In the Larry King's interview (CNN on Jan 7 2005), a panel of six spiritual leaders offers their insightful views on the Dec 26 Tsunami disaster but none offer a plausible explanation for the causes.
Reference to the interview ( with CNN’s Larry King, spiritualist Deepak Chopra said

“... there's lots of evidence, even scientific, that the earth is a living organism. Is it possible that our consciousness and the turbulence in our consciousness have anything to do with the turbulence in nature?”

“If we quiet the turbulence in our collective minds and we heal the rift in our collective souls,” Chopra said, “that could have an effect on nature’s mind -- if nature has a mind.”

In this regard, Seth (of Jane Roberts explains (see pg 405-409, Book reference below) that those in earthquake regions are attracted to such spots because of their innate understanding of the astonishing relationship between exterior circumstances and their own private mental and emotional patterns.
Here you can find individuals of great energy; of unstable, ‘excessively’ temperamental natures.

They need a strong stimulus or impact with reality against which to pit themselves. However there is often a great impatience with social situations and unusual vitality. Such individuals operate at a high pitch, and en masse emit inordinate amounts of emotional non-physical qualities which being unstable affect the deep electromagnetic integrity of the earth's structure.

No event is predestined. Earthquakes and their resulting tsunamis are often associated with periods of great social change and unrest. The Aceh and Sri Lanka areas have been in turmoil for years. The earthquake caused a tidal wave on one side of the world, just as a stroke might affect a portion of the body far from the original damage

Here you can find individuals of great energy; of unstable, ‘excessively’ temperamental natures and with intense capacities for creativity and innovation.

If we believe that the earth is a ‘living organism’ then our planet has a body as much as we have. Our blood follows certain prescribed patterns - so does the wind. We are inside the body of the earth in those terms.

As your body is in a state of constant flux and chemical interaction, so is the atmosphere, which reflects on another level all of the psychic, chemical, and electromagnetic properties that exist within the body.

There is little difference between the currents of blood that flow through your veins, and the wind current, except that the one seems to be within you -and the other without. Both are manifestations of the same interrelationship and motion, however.

Your planet has a body as much as you have. Your blood follows certain prescribed patterns and so does the wind. You are inside the body of the earth in those terms.

As cells within your body influence it, so too does our individual body affect the larger body of the earth.

The weather faithfully reflects the feelings of individuals in any given local territory. Overall weather patterns follow deeper inner rhythms of emotion. We do not simply react to the weather, we also help to form it

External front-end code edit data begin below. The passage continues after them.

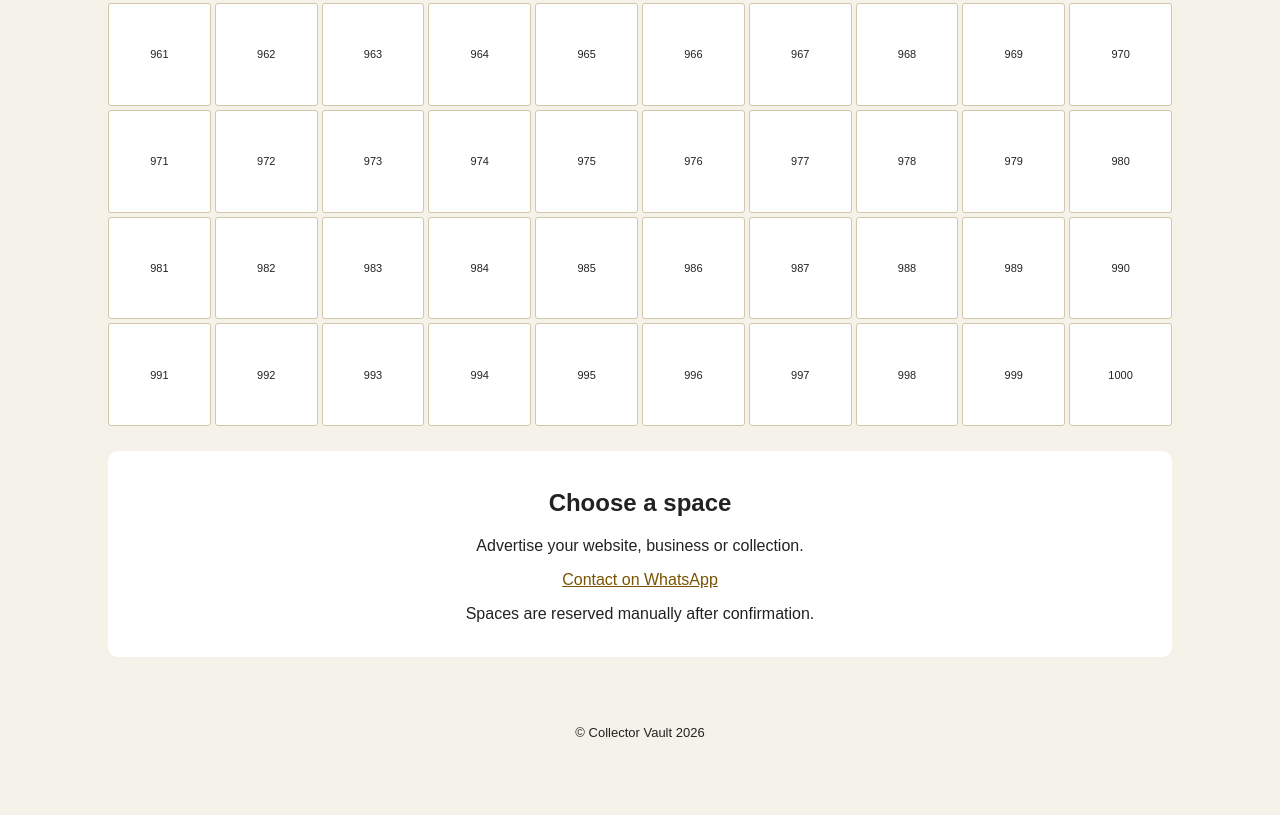
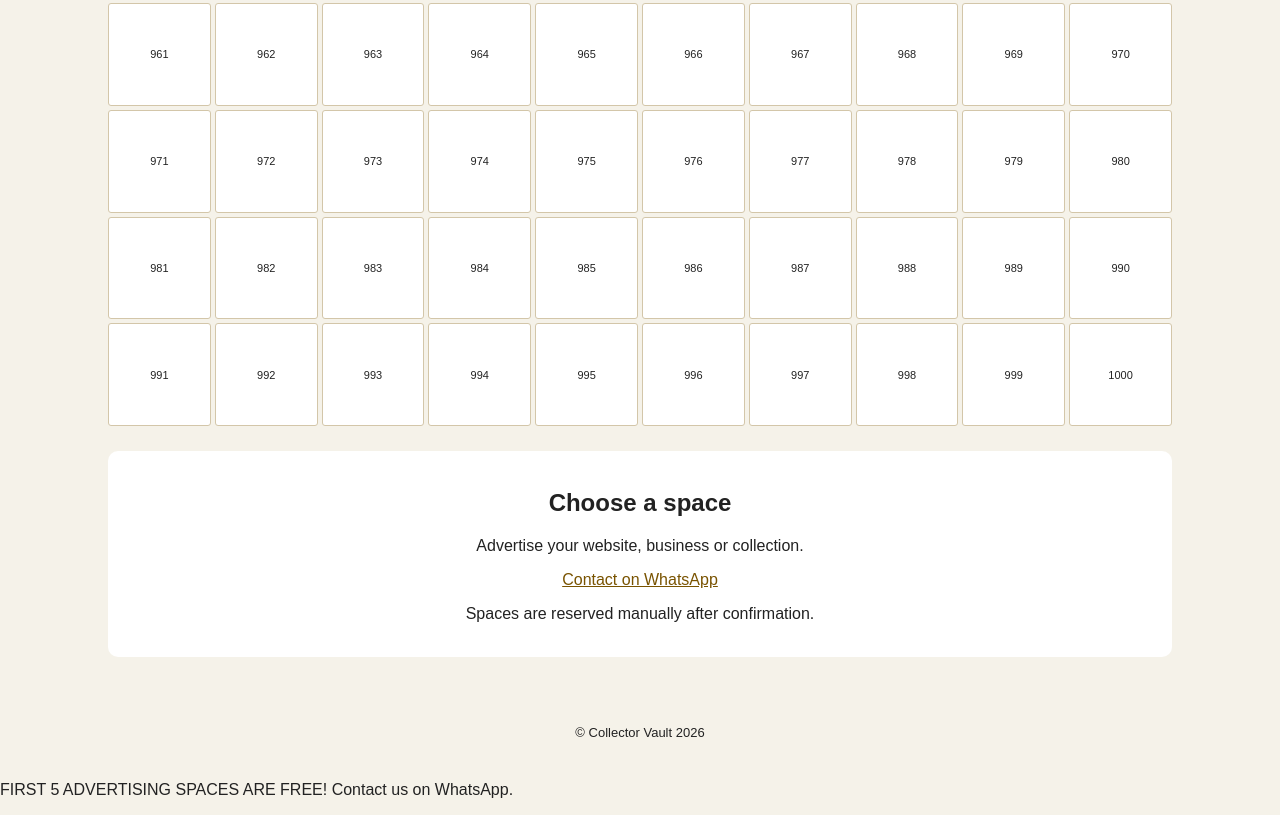
Before and after one commit to anatoliy-perehrest/collector-vault, a plain HTML site: page 1000.html in a window 1280 px wide. Shown: the part 10632-11447 px from the top of the page. Before the commit the page ends 11397 px from the top, so only its background shows below. Drawn offline with Linux system fonts and the light colour scheme.

Commit message:
Update 1000.html

```diff
--- a/1000.html
+++ b/1000.html
@@ -56,6 +56,6 @@ document.getElementById("info").scrollIntoView({behavior:"smooth"});
 };
 grid.appendChild(cell);
 }
-</script>
+</script><p>FIRST 5 ADVERTISING SPACES ARE FREE! Contact us on WhatsApp.</p>
 </body>
 </html>
```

In the same interview, the Muslim scholar Maher Hathout agreed that the tsunami was not a punishment thrown down by God. He said: ‘It was an accident.’

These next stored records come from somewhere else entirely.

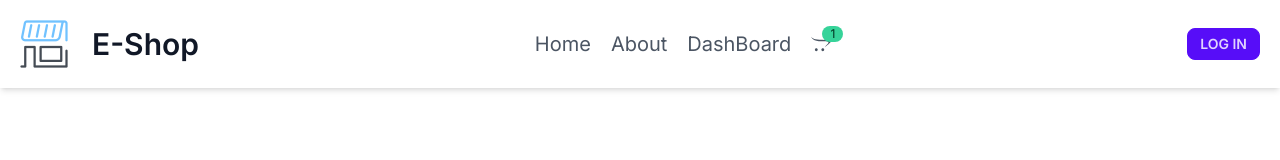
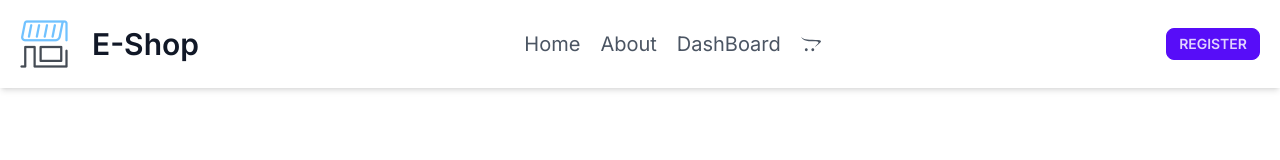
Before and after one commit to rofikul-resan/e-shop-task, a Next.js app: page /product/1234567890123 in a window 1280 px wide. Shown: the top 160 px of the page. Built offline with nearby package versions, Linux system fonts and the light colour scheme.

Commit message:
add addToCart methode

```diff
--- /dev/null
+++ b/src/RTK-state/Sclice/cartSlice.jsx
@@ -0,0 +1,13 @@
+import { createSlice } from "@reduxjs/toolkit";
+
+export const cartSlice = createSlice({
+  initialState: [],
+  name: "cart",
+  reducers: {
+    addToCart: (state, action) => {
+      state.push(action.payload);
+    },
+  },
+});
+export const { addToCart } = cartSlice.actions;
+export const cartReducer = cartSlice.reducer;
--- a/src/RTK-state/Store.js
+++ b/src/RTK-state/Store.js
@@ -1,12 +1,14 @@
-"use client"
+"use client";
 import { configureStore } from "@reduxjs/toolkit";
 import { productReducer } from "./Sclice/ProductSlice";
 import { userReducer } from "./Sclice/userSlice";
+import { cartReducer } from "./Sclice/cartSlice";
 
 const store = configureStore({
   reducer: {
     products: productReducer,
     user: userReducer,
+    cart: cartReducer,
   },
 });
 
--- a/src/app/product/[productId]/page.jsx
+++ b/src/app/product/[productId]/page.jsx
@@ -1,11 +1,13 @@
 "use client";
+import { addToCart } from "@/RTK-state/Sclice/cartSlice";
 import axios from "axios";
 import Image from "next/image";
 import React, { useEffect, useState } from "react";
-import { useSelector } from "react-redux";
+import { useDispatch, useSelector } from "react-redux";
 import { ClipLoader } from "react-spinners";
 
 const ProductView = ({ params }) => {
+  const dispatch = useDispatch();
   const [product, setProduct] = useState({});
   const [loading, setLoading] = useState(false);
   const id = params.productId;
@@ -162,7 +164,12 @@ const ProductView = ({ params }) => {
                   <span class="title-font font-medium text-2xl text-gray-900">
                     $ {price}
                   </span>
-                  <button class="btn btn-primary btn-sm">Add to Cart</button>
+                  <button
+                    onClick={() => dispatch(addToCart(product))}
+                    class="btn btn-primary btn-sm"
+                  >
+                    Add to Cart
+                  </button>
                 </div>
               </div>
             </div>
--- a/src/components/Navbar.jsx
+++ b/src/components/Navbar.jsx
@@ -3,8 +3,10 @@ import Image from "next/image";
 import Link from "next/link";
 import React, { useEffect } from "react";
 import { FaOpencart } from "react-icons/fa";
+import { useSelector } from "react-redux";
 
 const Navbar = () => {
+  const cartAmount = useSelector((state) => state.cart.length);
   return (
     <div className="shadow-md ">
       <header className="text-gray-600 body-font">
@@ -36,14 +38,16 @@ const Navbar = () => {
             <Link href={"/"} className="mr-5 hover:text-gray-900">
               <div className="relative">
                 <FaOpencart />
-                <div className="badge badge-success badge-sm absolute -top-2 -right-3">
-                  1
-                </div>
+                {cartAmount > 0 && (
+                  <div className="badge badge-success badge-sm absolute -top-2 -right-3">
+                    {cartAmount}
+                  </div>
+                )}
               </div>
             </Link>
           </nav>
           <Link href={"/auth/singUp"} className="btn btn-primary btn-sm">
-            log in
+            Register
           </Link>
         </div>
       </header>
```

If we accept the possibility of the slightest, smallest, most insignificant accident, then indeed we must believe in a universe in which accidents are not the exceptions but the rule?

Once we accept that idea, then we must accept the idea of a random accidental universe, in which we are at the mercy of any accident in which mind or purpose have little meaning. In which we are at the mercy of all random happenings.

In such a universe, the individual has little hope for he will return to the non-existence that he came from. He has no control over his destiny and can be swept aside at any point by random fate over which he has no recourse.

The only answer to this is to realize that we form physical events - individually and en masse. We form and create the physical reality – including the Dec 26 tsunami
Posted by mwt, Thursday, 3 February 2005 1:14:24 AM
Find out more about this user Recommend this comment for deletion Return to top of page Return to Forum Main Page Copy comment URL to clipboard
  1. Pages:
  2. Page 1
  3. 2
  4. All

About Us :: Search :: Discuss :: Feedback :: Legals :: Privacy